The protocol Lebanon is a place so full of contradictions that it often overwhelms visitors and residents alike.
Dive head first into the Lebanese social scene
Lebanon is a place so full of contradictions that it often overwhelms visitors and residents alike. On the one hand, it is lawless. Stop signs, traffic lights, one-way streets, road rules - all are considered optional at best. On the other, it adheres to a strict but largely unspoken code of social conventions. Lebanese hospitality is touchy feely and effusive but at the same time, there are invisible lines that are not to be crossed.
Consider the standard greeting among men, women, intimates and strangers: three quick kisses to the right, left and right again. Some people will moistly smooch your cheeks. Others will merely brush the jawbone. Others still will greet you with a flourish of air kisses that mean you have to follow their lead and adjust your own actions quickly at very close range. However, if someone of the opposite sex presses their hand to their chest in greeting instead of offering many bisous, it means you must do the same, out of respect for their religious convictions.
Lebanon is a tiny country. Everyone knows everyone else and there are zero degrees of separation. You will likely encounter questions that would otherwise seem like an abrupt invasion of your privacy. If you are not ready for full, personal disclosure, then be prepared to politely dodge questions about your salary, rent, how you vote back home and so on. That said, do not consider such lines of inquiry license to ask whatever you want of your Lebanese hosts. Do not ask people what religion they are, for example, where their political allegiances lie or how they spent the civil war.
The Lebanese have their own system for determining a person's identity: what is your family name and what village do you come from? The answers to these two questions yield a wealth of information but only if you know the codes. As for what people were up to in times of strife - accept the fact that you might not really want to know. The Lebanese are, generally speaking, hyper-social and leisure time centres on food. If you can help it, never say no to a meal, a taste of this or that dish, a tea or a coffee. Timid refusals will not be taken seriously. And if you plan to pick up the bill for a dinner at a restaurant, you will have to seriously outmanoeuvre your Lebanese companions to do it. Be ready for marathon meals and tables heaving with enough food to feed a small army.
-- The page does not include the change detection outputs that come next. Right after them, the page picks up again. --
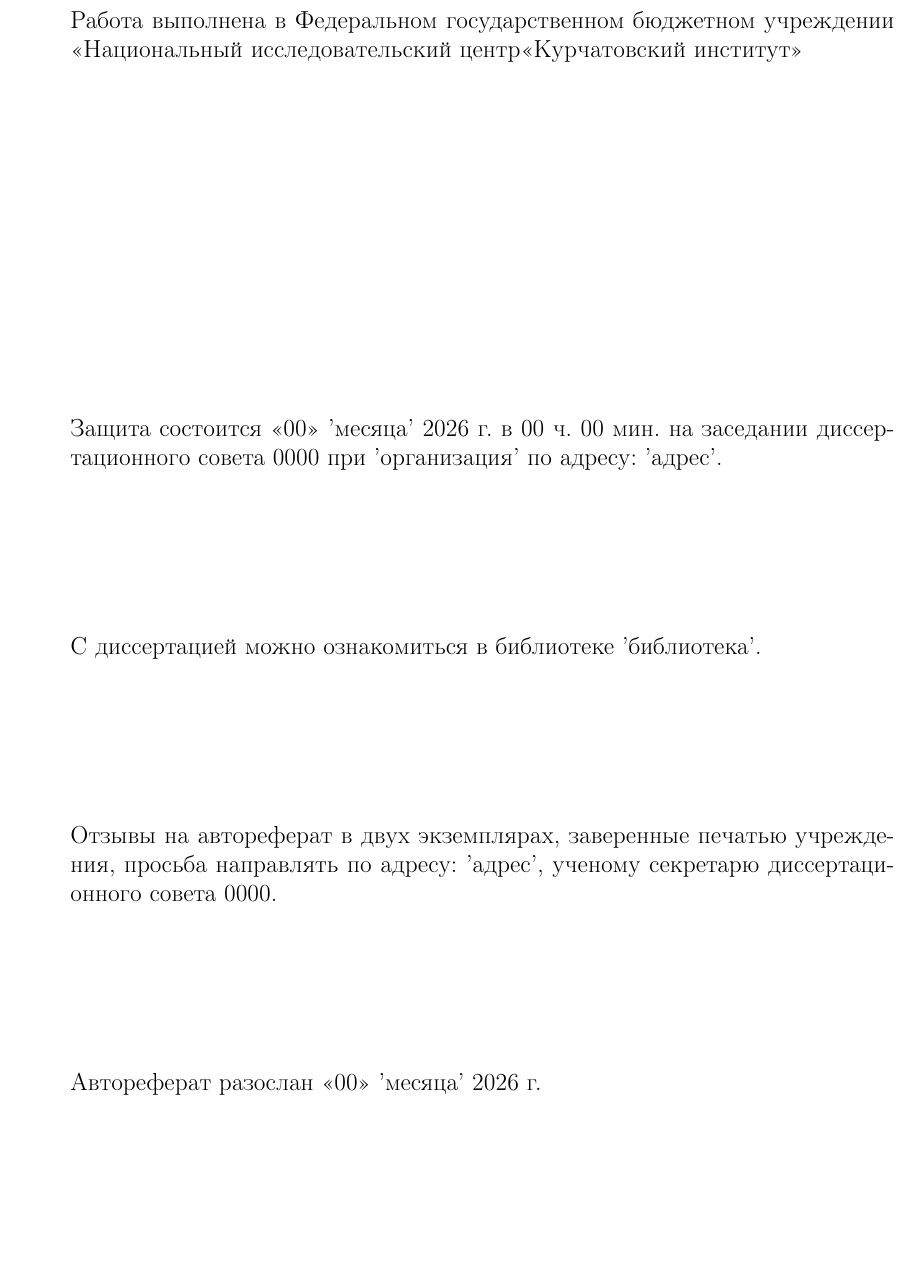
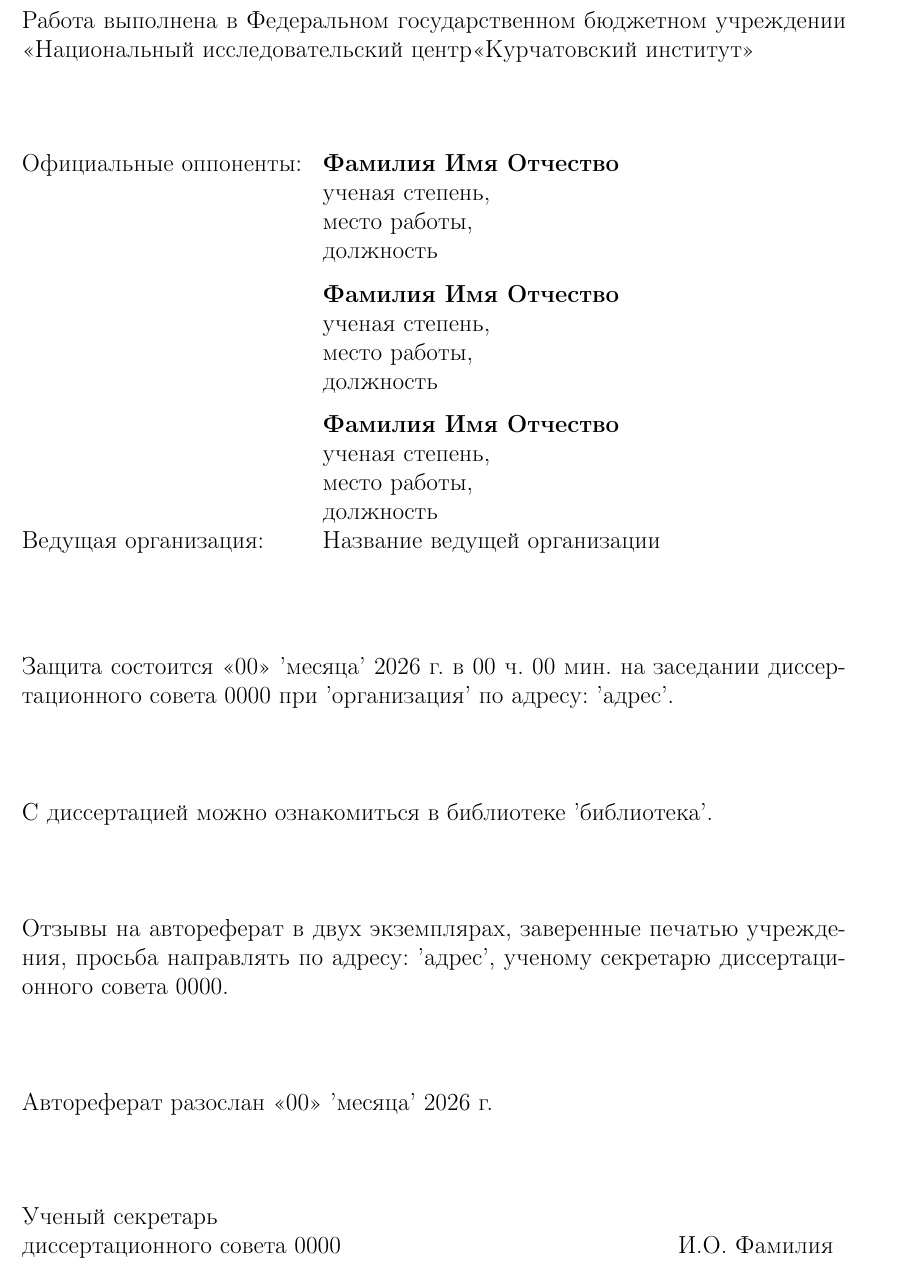
Before and after one commit to r-aax/phd, a LaTeX document (text/text_autoreferat.tex): part of page 2 of 47, cut so that both start at the same text, the shorter picture padded with empty space. Compiled offline with pdfLaTeX.

Commit message:
autoreferat title

```diff
--- a/text/text_autoreferat.tex
+++ b/text/text_autoreferat.tex
@@ -4,7 +4,7 @@
 
 %\usepackage{times}                                          % использование Times New Roman
                                                              %     (почему-то сносит все форматирование)
-\usepackage[top=2cm,left=3cm,right=1cm,bottom=2cm]{geometry} % размеры полей
+\usepackage[top=2cm,left=2cm,right=2cm,bottom=2cm]{geometry} % размеры полей
 \usepackage[]{inputenc}                                      % эта строка нужна, чтобы документ открывался в редакторе MikTex
 \usepackage[T2A]{fontenc}                                    % для поддержки русского языка
 \usepackage[russian]{babel}                                  % включение русского языка
@@ -157,7 +163,7 @@ escapeinside={\%*}{*)}
 
 \vspace{0.008\paperheight plus1fill}
 \noindent%
-%\begin{tabularx}{\textwidth}{@{}lX@{}}
+\begin{tabularx}{\textwidth}{@{}lX@{}}
 %    \ifdefined\supervisorTwoFio
 %    Научные руководители:   & \supervisorRegalia\par
 %                              \ifdefined\supervisorDead
@@ -183,34 +189,28 @@ escapeinside={\%*}{*)}
 %                              \fi
 %                              \vspace{0.013\paperheight}\\
 %    \fi
-%    Официальные оппоненты:  &
+    Официальные оппоненты:  &
 %    \ifnumequal{\value{showopplead}}{0}{\vspace{13\onelineskip plus1fill}}{%
-%        \textbf{\opponentOneFio,}\par
-%        \opponentOneRegalia,\par
-%        \opponentOneJobPlace,\par
-%        \opponentOneJobPost\par
-%        \vspace{0.01\paperheight}
-%        \textbf{\opponentTwoFio,}\par
-%        \opponentTwoRegalia,\par
-%        \opponentTwoJobPlace,\par
-%        \opponentTwoJobPost
-%    \ifdefined\opponentThreeFio
-%        \par
-%        \vspace{0.01\paperheight}
-%        \textbf{\opponentThreeFio,}\par
-%        \opponentThreeRegalia,\par
-%        \opponentThreeJobPlace,\par
-%        \opponentThreeJobPost
+        \textbf{Фамилия Имя Отчество}\par
+        ученая степень,\par
+        место работы,\par
+        должность\par
+        \vspace{0.01\paperheight}
+        \textbf{Фамилия Имя Отчество}\par
+        ученая степень,\par
+        место работы,\par
+        должность\par
+        \vspace{0.01\paperheight}
+        \textbf{Фамилия Имя Отчество}\par
+        ученая степень,\par
+        место работы,\par
+        должность\par
 %    \fi
 %    }%
-%    \vspace{0.013\paperheight} \\
-%    \ifdefined\leadingOrganizationTitle
-%    Ведущая организация:    &
-%    \ifnumequal{\value{showopplead}}{0}{\vspace{6\onelineskip plus1fill}}{%
-%        \leadingOrganizationTitle
-%    }%
-%    \fi
-%\end{tabularx}
+    \vspace{0.013\paperheight} \\
+    Ведущая организация:    &
+        Название ведущей организации
+\end{tabularx}
 \vspace{0.008\paperheight plus1fill}
 
 \noindent Защита состоится <<00>> 'месяца' 2026 г. в 00 ч. 00 мин. на~заседании диссертационного совета 0000 при 'организация' по адресу: 'адрес'.
@@ -226,22 +226,20 @@ escapeinside={\%*}{*)}
 
 \vspace{0.008\paperheight plus1fill}
 \noindent%
-%\begin{tabularx}{\textwidth}{@{}%
-%>{\raggedright\arraybackslash}b{18em}@{}
-%>{\centering\arraybackslash}X
-%r
-%@{}}
-%    Ученый секретарь\par
-%    диссертационного совета\par
-%    \defenseCouncilNumber,\par
-%    \defenseSecretaryRegalia
-%    &
+\begin{tabularx}{\textwidth}{@{}%
+>{\raggedright\arraybackslash}b{28em}@{}
+>{\centering\arraybackslash}X
+r
+@{}}
+    Ученый секретарь\par
+    диссертационного совета 0000
+    &
 %    \ifnumequal{\value{showsecrsign}}{0}{}{%
 %        \includegraphics[width=2cm]{secretary-signature.png}%
 %    }%
 %    &
-%    \defenseSecretaryFio
-%\end{tabularx}
+    И.О.~Фамилия
+\end{tabularx}
 
 %---------------------------------------------------------------------------------------------------
 
```
Also changed, not shown: text/text_autoreferat.tex (38 more changed lines).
The Lebanese are known for their generosity and warmth - enjoy it and reciprocate. Smiles go a long way and although almost everyone speaks three languages, if you try a few words of Arabic, your attempt will be met with utter delight. Finally, there is such a thing as Lebanese time, which is fluid and for all intents and purposes late. Spontaneity and adventure are given far greater value than promptness. So leave your fastidious planning and meticulous organisational skills at home and be ready to relax and take things as they come.